**Exercise aim:**
Copy out lines with the word "class" from the material that follows.

**Input material:**
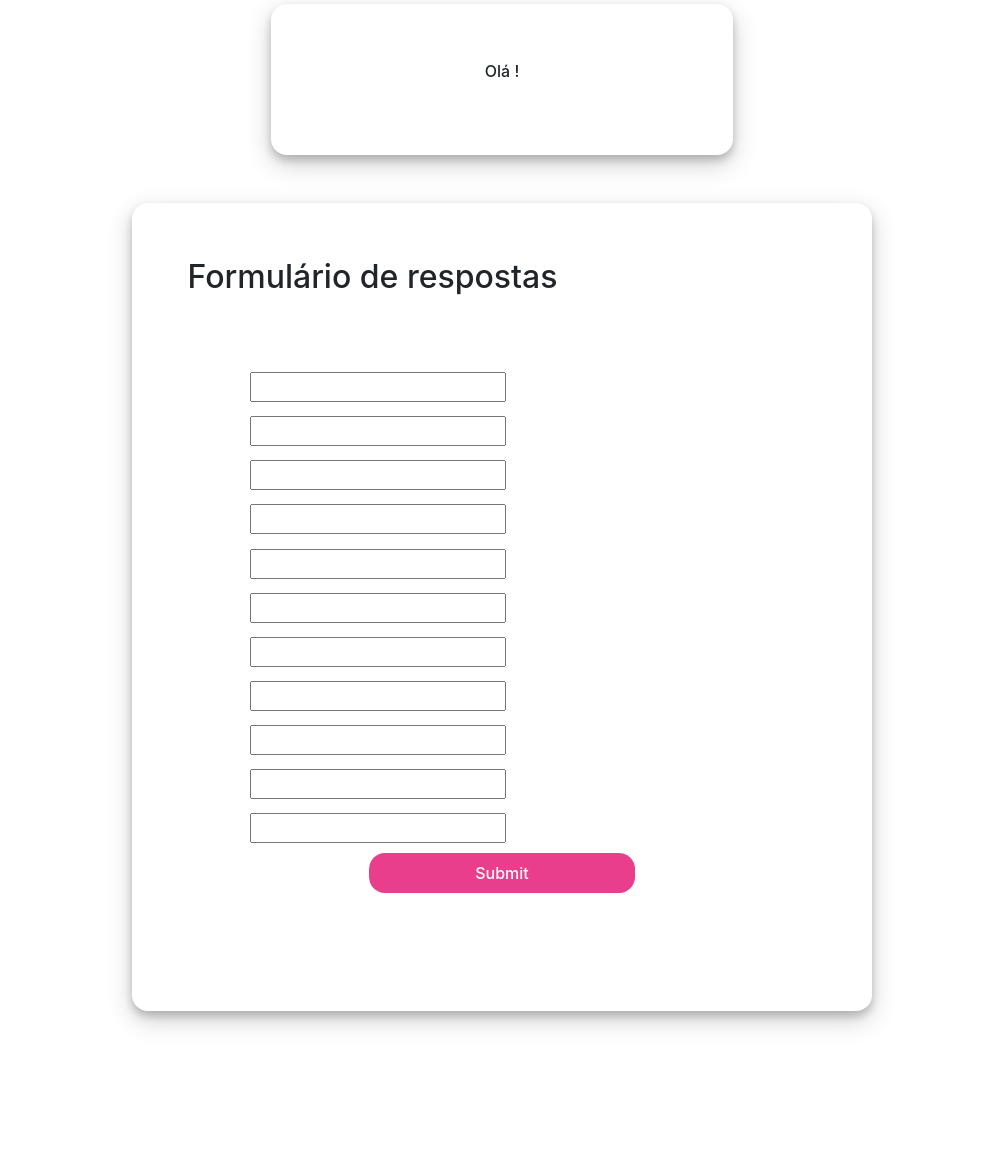
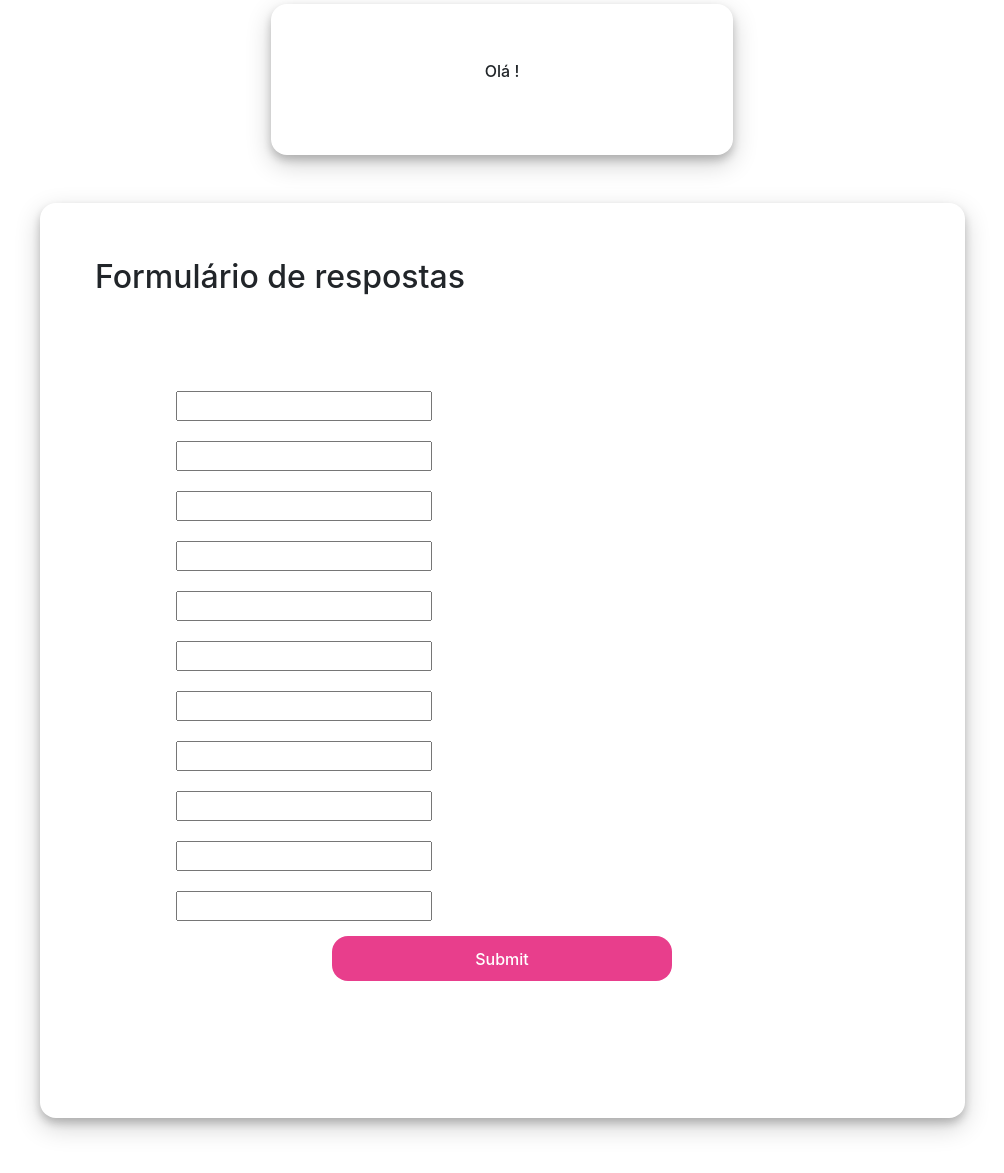
Before and after one commit to danbailo/ind_evasao, a Python web app: template src/app/templates/index.html in a window 1280 px wide. Shown: the part 160-1333 px from the top of the page, without its empty margins (138-1142 px from the left). Before the commit the page ends 1188 px from the top, so only its background shows below. Run offline with Jinja, Linux system fonts and the light colour scheme; the template is opened without the code that fills it: most values are stand-ins (such as "Sample title", 1, 10 or a date in 2020); form fields are guessed from the names that the template uses; some libraries are stand-ins or nearby versions.

Commit message:
changed size of column

```diff
--- a/src/app/templates/index.html
+++ b/src/app/templates/index.html
@@ -33,7 +33,7 @@
                 </div>
             </div>
             <div class="row justify-content-center">
-                <div class="col-md-8 card-style">
+                <div class="col-md-10 card-style">
                     {% include "answers.html" %}
                 </div>
             </div>
```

**Finished exercise:**
             <div class="row justify-content-center">
-                <div class="col-md-8 card-style">
+                <div class="col-md-10 card-style">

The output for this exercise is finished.